What I learned from my undergraduate engineering schooling was that with reasonable tools and assumptions about operating conditions, you could break things down into their component parts, illustrate your solution, state your assumptions, and show your work. You could always get partial marks if you could show some reasonable logical connections, even if it turned out to be a wrong solution. Lots of “it depends” were postulated which occasionally might score you some latitude. All in all though, it was a pretty thorough and good education and a good base of “thinking” with which to start my work life.
At best, I’m a competent engineer the way people think of engineers – equal part geeks and detail fiends who believe if they tinker with things they can fix them, or at least improve them. I’m competent when it comes to tinkering with the things around us; small motors, appliances, a general handyman. Competent, but no more. Still, you get a lot of people that think because you are an engineer you should be able to do things that others don’t generally get asked to do. It’s kind of a nice compliment but in some ways it can get a little exasperating.
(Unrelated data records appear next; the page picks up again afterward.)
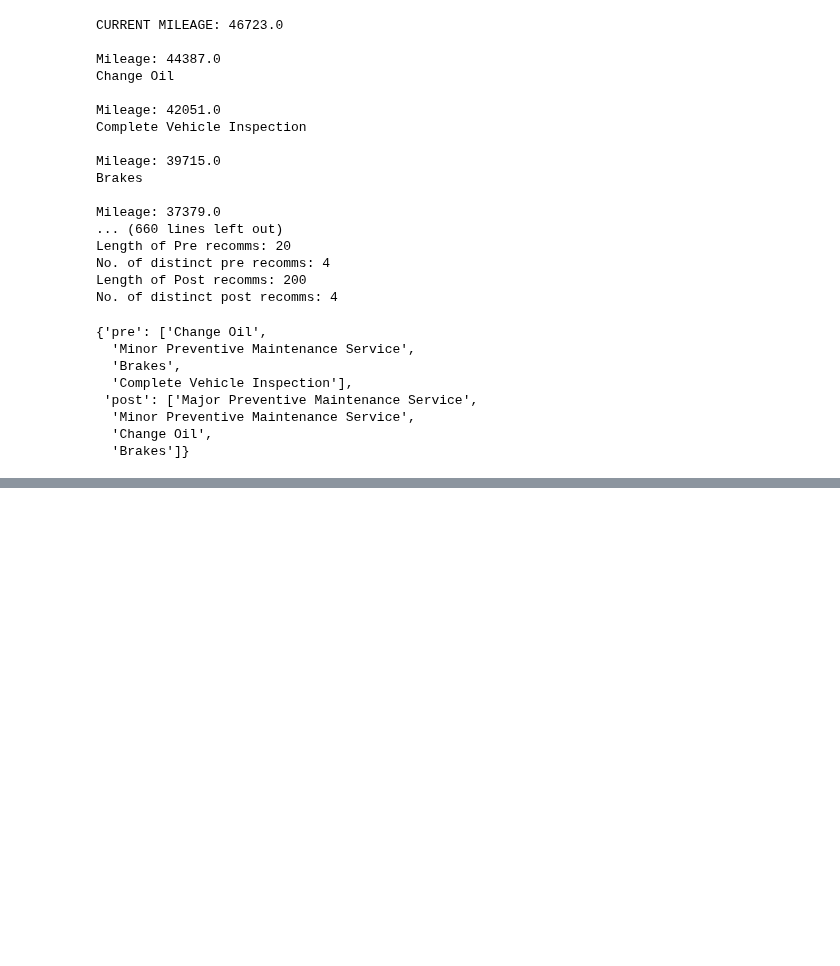
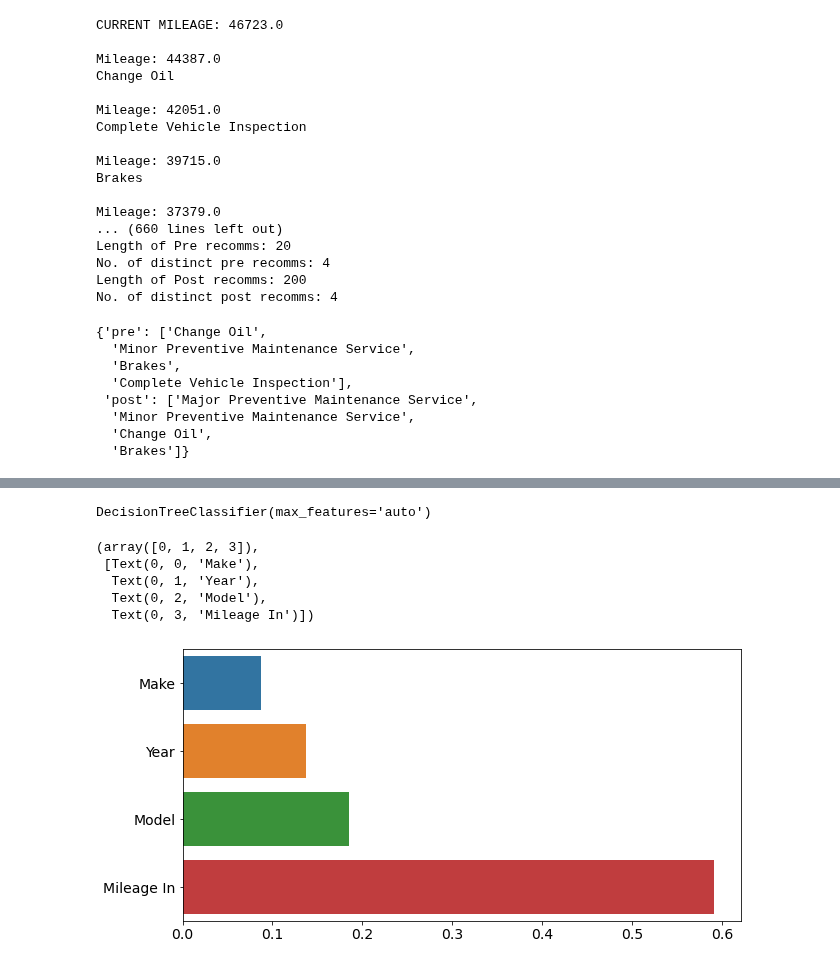
Before and after one commit to just-paul/capstone-autoserved, a Jupyter notebook: Final ntbks/capstone_clean-Model2.ipynb, the cells around one changed output, grey strips where cells are left out. Cells and saved outputs as stored; diff of their text form; code cells hidden in the pictures; blank space fills up the shorter version.

```diff
--- a/Final ntbks/capstone_clean-Model2.ipynb
+++ b/Final ntbks/capstone_clean-Model2.ipynb
@@ -877,0 +933,22 @@ No. of distinct post recomms: 4
+# %%
+clf = DecisionTreeClassifier(max_features='auto')
+# %%
+clf.fit(X_train_sampled, Y_train_sampled)
+# %% [output]
+DecisionTreeClassifier(max_features='auto')
+# %%
+feats = clf.feature_importances_
+# %%
+cols = X_train_sampled.columns
+# %%
+plt.figure(figsize=(10,5))
+sns.barplot(y=cols, x=feats, orient='h')
+plt.xticks(fontsize=14)
+plt.yticks(fontsize=14)
+# %% [output]
+(array([0, 1, 2, 3]),
+ [Text(0, 0, 'Make'),
+  Text(0, 1, 'Year'),
+  Text(0, 2, 'Model'),
+  Text(0, 3, 'Mileage In')])
+[figure, added]
```
Also changed, not shown: parts of 7 cells of this notebook, 1 other file.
Discovering my passion – business
In my formative working years – my twenties and thirties – I was experiencing the high technology engineering world of telecommunications. Over the years I migrated from fairly pure engineering functions (design based) into roles examining and improving business processes, and then towards more pure business-oriented roles. I worked through all the major organizational functions of several multinationals and “Fortune 500” industry titans, working for companies on three continents and traveling through dozens of countries. I survived and at times prospered through a massive industry build up and an even more wildly brutal melt-down. I’ve experienced the hard slogging of the start-up challenge, and I’ve gone through the transition of disengaging from the standard employee model and charting my own path as a Free Agent (I love this term!). So I’ve seen a lot and learned a lot about business first hand, and I’m still learning every day and from every experience.
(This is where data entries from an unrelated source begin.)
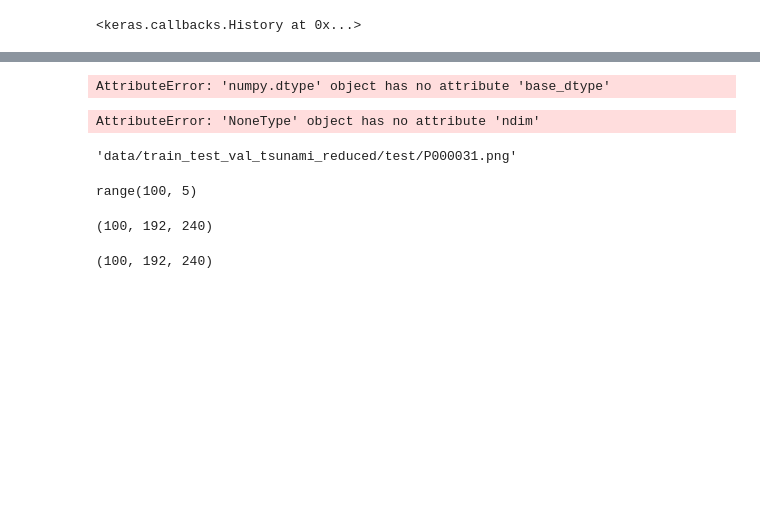
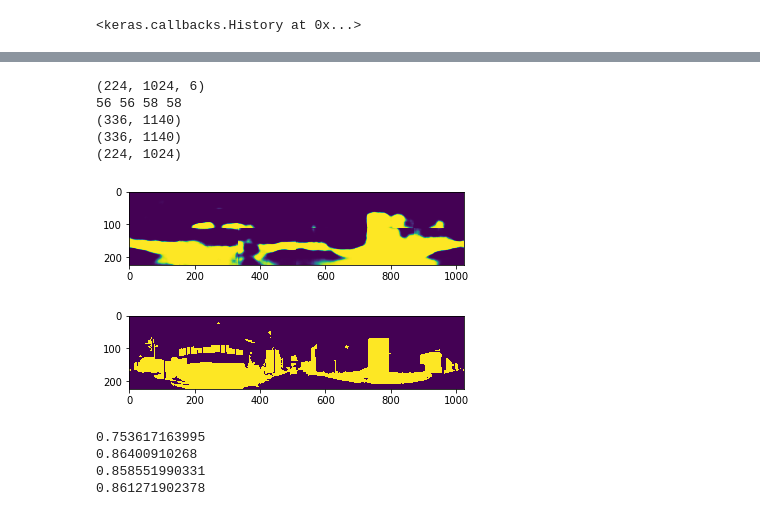
Before and after one commit to marin38/change_detection, a Jupyter notebook: Training NN.ipynb, the cells around one changed output, grey strips where cells are left out. Saved outputs shown, nothing was run; the diff lists cells and outputs as text; code cells hidden in the pictures; blank space fills up the shorter version.

```diff
--- a/Training NN.ipynb
+++ b/Training NN.ipynb
@@ -342,7 +420,7 @@ Epoch 1/1
 # %%
 model.save_weights('weights/tsunami-5-4weights_1ep_0005lr_tr06906iou_val06825iou.4f')
 # %%
-model.load_weights('weights/2-1weights_2ep_0005lr_tr061iou_val0688iou.4f')
+model.load_weights('weights/tsunami-5-4weights_1ep_0005lr_tr06906iou_val06825iou.4f')
 # %%
 # LOADING DATASETS
 train_dir = DATASET_DIR+'train/'
@@ -401,24 +484,15 @@ plt.imshow(y_pred[0,:,:])
-# %%
-print (iou_metric(y, y_pred))
-# %% [output]
-AttributeError: 'numpy.dtype' object has no attribute 'base_dtype'
-# %%
-split_image(data_dir+data[0], model)
-# %% [output]
-AttributeError: 'NoneType' object has no attribute 'ndim'
-# %%
-data_dir+data[0]
-# %% [output]
-'data/train_test_val_tsunami_reduced/test/P000031.png'
-# %%
-(range(len(data), batch_size))
-# %% [output]
-range(100, 5)
-# %%
-y.shape
-# %% [output]
-(100, 192, 240)
-# %%
-y_pred.shape
-# %% [output]
-(100, 192, 240)
+# %%
+img, img_gt = split_image('data/TSUNAMI/', '00000075', model)
+plt.imshow(img)
+plt.show()
+img_gt = img_gt/255
+plt.imshow(img_gt)
+plt.show()
+# %% [output]
+(224, 1024, 6)
+56 56 58 58
+(336, 1140)
+(336, 1140)
+(224, 1024)
+[figure, added]
+[figure, added]
@@ -424,0 +502,10 @@ y_pred.shape
+# %%
+print(np_jaccard_coef(y_pred , y))
+print(np_precision(y_pred ,y))
+print(np_recall(y_pred ,y))
+print(np_f1(y_pred ,y))
+# %% [output]
+0.753617163995
+0.86400910268
+0.858551990331
+0.861271902378
```
Also changed, not shown: parts of 10 cells of this notebook.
Business fascinates me and enthralls me. I love to solve problems and chase bottlenecks through companies as you work to scale the business. I love working with people to make their lives easier by helping them more effectively manage the machinery of business, rather than being managed by it. I’m passionate about it and I generally get a thrill out of helping my clients, my associates, and my friends and family with their business and commercial interests, whatever those might be. It has its moments and trying times to be sure, but I’ve pretty much found my groove and it feels very comfortable and rewarding. I think I really excel in the “engineering of business” and how all the pieces fit together and work – at an operational level and strategic level, at a people level and increasingly at an owner level.
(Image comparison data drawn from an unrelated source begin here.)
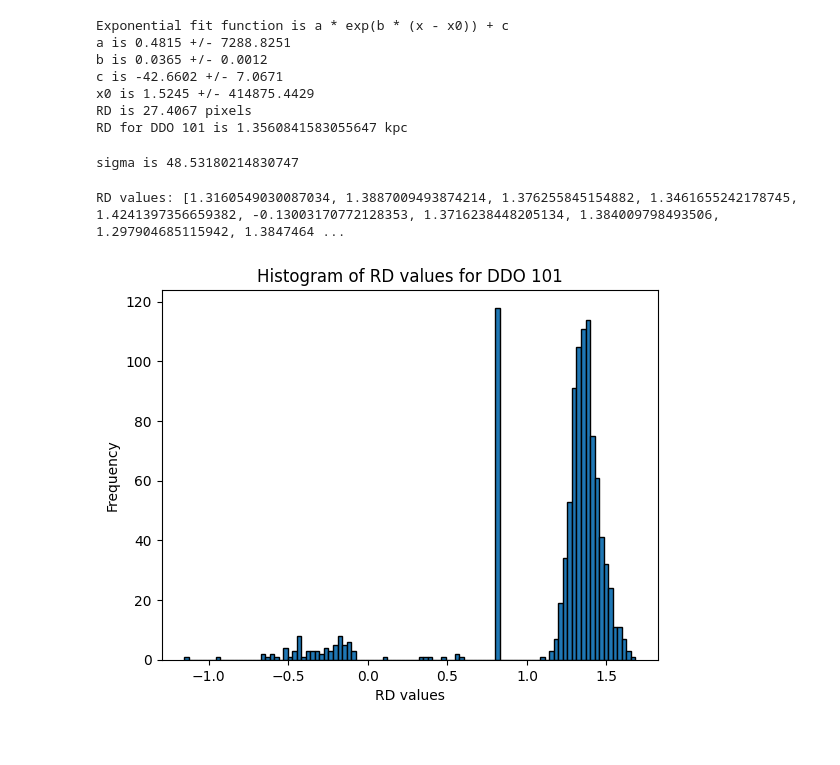
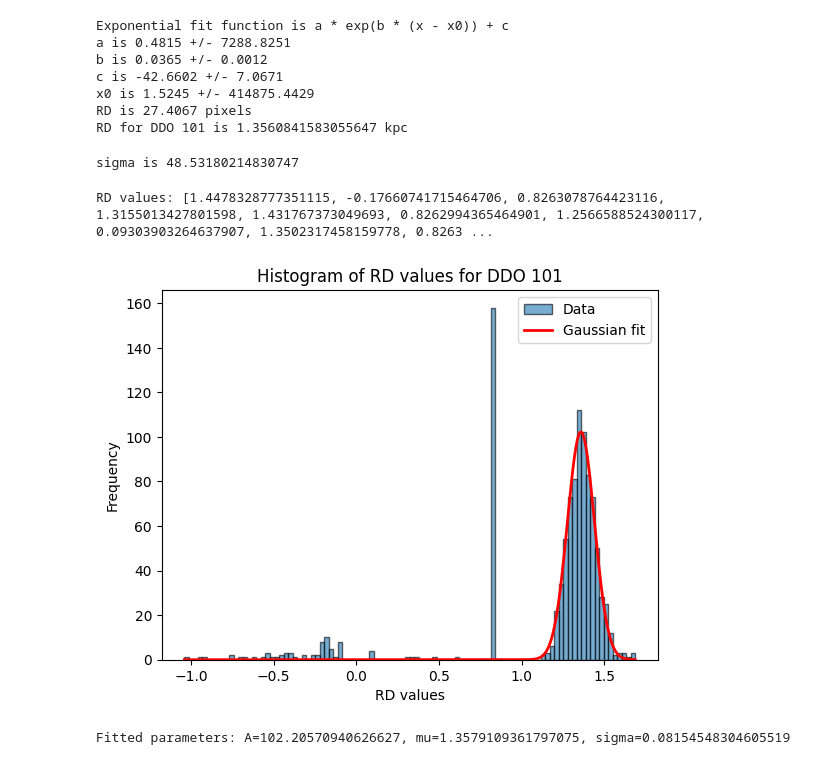
Before and after one commit to SUT-LTG/Aysan-Little-Things, a Jupyter notebook: RD_101.ipynb, the cells around one changed output. Cells and saved outputs as stored; diff of their text form; code cells hidden in the pictures.

```diff
--- a/RD_101.ipynb
+++ b/RD_101.ipynb
@@ -375,33 +375,64 @@ x0_list = []
 RD_list = []
 
 # Loop for bootstrapping
 for i in range(n):
     # Generate unique random noise for each data point from the normal distribution
     noise = np.random.normal(0, sigma, size=len(y_values))
     # Add unique noise to each data point in y_values
     y_noisy = y_values + noise
     # Fit the exponential function to the noisy data
     popt, pcov = curve_fit(exponential_func, x_values, y_noisy, p0=(1, 0.06, 25, 0))
 
     # Append the parameters to the respective lists
     a_list.append(popt[0])
     b_list.append(popt[1])
     RD_pixels = 1/popt[1]
     RD_arcsec = RD_pixels * pixel_scale
     RD_value = ((D * RD_arcsec) / 206265)*1000
     RD_list.append(RD_value)
     c_list.append(popt[2])
     x0_list.append(popt[3])
 
 
 
 print(f"RD values: {RD_list}")
-plt.hist(RD_list, bins=100, edgecolor='k')
+# Define the Gaussian function
+def gaussian(x, A, mu, sigma):
+    return A * np.exp(-((x - mu) ** 2) / (2 * sigma ** 2))
+
+# Generate histogram data
+counts, bin_edges = np.histogram(RD_list, bins=100)
+
+# Calculate bin centers
+bin_centers = (bin_edges[:-1] + bin_edges[1:]) / 2
+
+# Initial guess for the parameters (A, mu, sigma)
+initial_guess = [max(counts), np.mean(RD_list), np.std(RD_list)]
+
+# Fit the Gaussian function to the histogram data
+popt, pcov = curve_fit(gaussian, bin_centers, counts, p0=initial_guess)
+
+# Plot the histogram
+plt.hist(RD_list, bins=100, edgecolor='k', alpha=0.6, label='Data')
+
+# Plot the fitted Gaussian curve
+x_fit = np.linspace(min(RD_list), max(RD_list), 1000)
+y_fit = gaussian(x_fit, *popt)
+plt.plot(x_fit, y_fit, color='red', linewidth=2, label='Gaussian fit')
+
+# Add labels and title
 plt.xlabel('RD values')
 plt.ylabel('Frequency')
 plt.title(f'Histogram of RD values for {galaxy_name}')
+plt.legend()
+
+# Show the plot
 plt.show()
+
+# Print the fitted parameters
+print(f"Fitted parameters: A={popt[0]}, mu={popt[1]}, sigma={popt[2]}")
 # %% [output]
 sigma is 48.53180214830747
-RD values: [1.3160549030087034, 1.3887009493874214, 1.376255845154882, 1.3461655242178745, 1.4241397356659382, -0.13003170772128353, 1.3716238448205134, 1.384009798493506, 1.297904685115942, 1.3847464 ...
+RD values: [1.4478328777351115, -0.17660741715464706, 0.8263078764423116, 1.3155013427801598, 1.431767373049693, 0.8262994365464901, 1.2566588524300117, 0.09303903264637907, 1.3502317458159778, 0.8263 ...
-[figure, old version]
+[figure, new version]
+Fitted parameters: A=102.20570940626627, mu=1.3579109361797075, sigma=0.08154548304605519
```
Also changed, not shown: 3 other files.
In my own consulting business I have branded myself as a “Business Engineer” and I engage my various clients in re-engineering their business for maximum performance. I teach business process re-engineering at one of the local universities in my city, and that helps keep me reasonably sharp and provides me an opportunity to interact with young business and general students at the undergraduate level, and with older professionals doing graduate business degrees and programs. So, at least in my mind, it all fits together fairly well and is comfortable position to grow from for the long term.
And of course, my passion for business has led me to spend a lot of time looking at business itself. Not just at the level of examining an individual business, but really more at “the business of business”. And while I an in awe at the inherent beauty of much of the machinery of business, it’s hard not to see some of the major flaws in the design itself that directly lead to the love-hate relationship most people have with business.
Which leads directly to one specific manifestation of my passion — researching and advocating reforms for business to bring it into line with 21st century societal expectations: The Business Detox Project.